Typically, when I have a card that has a first year free offer, I’ll call around the time of renewal and ask if they can wave the annual fee for another year. They often say no, but they will offer some bonus points for me to stay on as a paid card member. But, to date, I’ve never paid for an annual fee for credit cards. The sign up bonuses on new cards are just too enticing.
5. Calculate the value of your rewards.
If you have a cash back card, the calculations are easy – what is the cash back %.
If you have an airlines rewards card, you need to calculate the actual cost of your air travel. From that total, subtract taxes and booking fees. Then take that number and divide it by the number of miles required.
Here’s an example: From LAX – JFK, it costs $275 or 25,000 miles. To use miles, you would pay $28 in taxes and fees plus a $25 booking charge. The value of your 25,000 points saves you $222 (275-28-25). 222/25000 = .008. Thus, each point is equal to just under 1% cash back.
If you have a hotel rewards card then you need to take the cost of the hotel divided by the number of points (because there are no extra fees for booking hotels with points). If a hotel costs $125 per night and uses 4,000 points, then your points are equal to 3.12%% cash back.
Now, just use the card (or get the one) that offers the most rewards for each dollar spent.
6. Consider carrying multiple cards.
This completely depends on your preferences. However, I’ve found that multiple cards can really lead to some serious savings. I have one card that I use overseas because it has a 0% foreign currency exchange rate. I have another that I use when I book travel because I get bonus points. I have another that I use for cash rewards when that is the best option. I actually only carry one card. I save the others in RoboForm and I only use them online.
7. Get and use cards based on your travel preferences.
One of the biggest mistakes people make is signing up for cards based on the promotions without seeing how that promotion fits with their travel plans. For example, Delta might be offering a 30,000 mile sign up bonus, but if they don’t fly out of your city, there is no point collecting Delta points. Others might collect hotel points for an upcoming vacation before confirming that the hotel chain has a location in their city of choice. You need to decide which points program is best for you.
8. Never underestimate the value of hotel points.
Recently, I’ve switched over to focusing on accumulating hotel points. I find that I get a much higher dollar return on hotel points than flight points.
9. Cancel the card before paying an annual fee.
I don’t pay annual fees. When I sign up for a new card, I open my computer’s calendar program and set a date about a month before the card’s annual fee renewal and remind myself to call and cancel the card. Even if they do charge for the next year, you can still call and ask if they will cancel the card and return the money.
10. Plan rewards travel early.
Collecting rewards is only half of the game. The other half is finding the best way to redeem points. One of the disadvantages of airlines points is how early you need to book travel (typically at least 10 months before international travel) to get the lowest redemption rates.
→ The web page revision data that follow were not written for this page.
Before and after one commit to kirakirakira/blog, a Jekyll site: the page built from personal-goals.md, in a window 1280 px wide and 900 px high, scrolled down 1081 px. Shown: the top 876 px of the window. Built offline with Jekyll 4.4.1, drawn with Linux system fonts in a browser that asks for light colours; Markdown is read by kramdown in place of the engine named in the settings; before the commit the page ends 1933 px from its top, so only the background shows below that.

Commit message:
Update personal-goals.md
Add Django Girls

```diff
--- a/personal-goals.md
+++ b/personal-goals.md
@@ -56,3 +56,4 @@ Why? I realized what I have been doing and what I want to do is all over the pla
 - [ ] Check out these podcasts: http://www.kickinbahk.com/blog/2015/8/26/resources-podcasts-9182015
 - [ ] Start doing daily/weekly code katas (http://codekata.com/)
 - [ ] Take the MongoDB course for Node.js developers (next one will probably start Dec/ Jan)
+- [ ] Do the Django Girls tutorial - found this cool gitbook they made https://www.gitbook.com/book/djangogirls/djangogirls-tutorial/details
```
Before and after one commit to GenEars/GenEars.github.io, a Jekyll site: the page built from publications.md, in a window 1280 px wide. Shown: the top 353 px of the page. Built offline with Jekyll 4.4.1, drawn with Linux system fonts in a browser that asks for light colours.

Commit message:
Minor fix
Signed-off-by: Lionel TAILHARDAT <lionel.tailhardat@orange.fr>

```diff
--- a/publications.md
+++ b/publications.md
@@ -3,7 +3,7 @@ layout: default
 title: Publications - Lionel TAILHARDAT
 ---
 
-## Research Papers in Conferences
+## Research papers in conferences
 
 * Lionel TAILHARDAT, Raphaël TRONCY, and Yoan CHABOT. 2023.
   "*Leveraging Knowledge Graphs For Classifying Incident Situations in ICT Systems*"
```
When you think about accumulating rewards, be sure to consider the frequency with which you can actually redeem those rewards. For that reason, I usually give added value to cash back cards, hotel points, then airline points.
This article was featured in the carnival of wealth.